Dr. J. Z. Ding

Teleological Ethics: Concerning ends, and primarily with goals of action and their goodness or
badness.

Deontological Ethics: Concerning duty, and primarily with action.

Teleological Ethics

1. Judging by the consequence
2. Stressing nonhuman objects
3. Nonmoral or comparative value as basic criterion
4. The rule for producing a great possible balance of good over "evil"

Plato's Self Realizationism

(1) The definition which expresses the essence of justice
(2) The objectivity of moral values
(3) Justice as intrinsically good for the individual
(4) Justice as the proper functioning of the parts of a person's "mind"
(5) Only the just person is happy
(6) Four basic virtues
a. Wisdom—Reason—Ruler--Gold
b. Courage--Will—Guardian--Silver
c. Temperance—Passion—Freeman--Brass or Iron
d. Justice--harmony between the above all things
(7) Virtue is knowledge

Aristotle's Self Realizationism

(1) Essences of justice and goodness only in particular things
a. Actually in people;
b. Sharing a common essence of justice or "goodness"
(2) Developing good habits through practice and training
a. Practical matter;
b. Perfection through practice;
c. Self control;
d. Mitigating circumstances;
e. History of improper "training"
(3) Responsibility for failing to develop the good habits
a. A dispositional account of human capacities and incapacities
b. Cannot do today and could learn how to do tomorrow
(4) Moral and intellectual virtues
a. Defining human virtue in terms of the distinctive traits of human nature (like Plato)
b. "Intellectual virtues "ultimate aim in life as a life of intellectual contemplation for its own sake
c. The importance of reason and understanding
d. The role of reason in moral actions in everyday life (unlike Plato)
e. " Moral virtue "--the practical virtues of moral action in the everyday life
f. Balance between the good life and reason--combination between intelligence and experience
(5) Common good as basic criterion for politics
a. The highest good
b. The criterion for right or deviant constitution

Epicures' Hedonism

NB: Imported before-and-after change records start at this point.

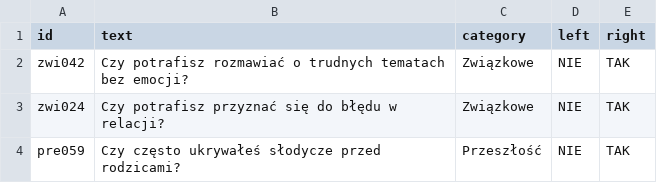
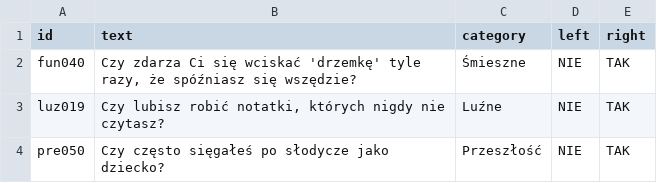
Before and after one commit to DawidS25/walidacja_pytan, a CSV file: que_to_edit.csv, drawn as a sheet.

Commit message:
Aktualizacja pytań przez Streamlit

```diff
--- a/que_to_edit.csv
+++ b/que_to_edit.csv
@@ -1,4 +1,4 @@
 id;text;category;left;right
-zwi042;Czy potrafisz rozmawiać o trudnych tematach bez emocji?;Związkowe;NIE;TAK
-zwi024;Czy potrafisz przyznać się do błędu w relacji?;Związkowe;NIE;TAK
-pre059;Czy często ukrywałeś słodycze przed rodzicami?;Przeszłość;NIE;TAK
+fun040;Czy zdarza Ci się wciskać 'drzemkę' tyle razy, że spóźniasz się wszędzie?;Śmieszne;NIE;TAK
+luz019;Czy lubisz robić notatki, których nigdy nie czytasz?;Luźne;NIE;TAK
+pre050;Czy często sięgałeś po słodycze jako dziecko?;Przeszłość;NIE;TAK
```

The theory of the good life that takes pleasure to be the ultimate good
(1) Ultimate good and ultimate evil
(2) Temporary pleasure and temporary pain
(3) Mental pleasure and physical pleasure

Psychological hedonism: Everyone is motivated by the desire to acquire pleasure; that this is our
goal in life. (Freud)

Ethical hedonism: Independent of what people actually aim at, they should aim at pleasure, which
is the only thing worth having in its own right. (Bentham, Mill)

Bentham's Utilitarianism

We should act in such ways as to make the greatest number of people as happy as possible.
(1) The greatest happiness principle
(2) Quantitative study of pleasure
(3) Six criteria for measuring pleasure or pain

Mill's Utilitarianism (Rule Utilitarianism)

(1) The principle of utility
(2) Qualitative study of pleasure
(3) Reforming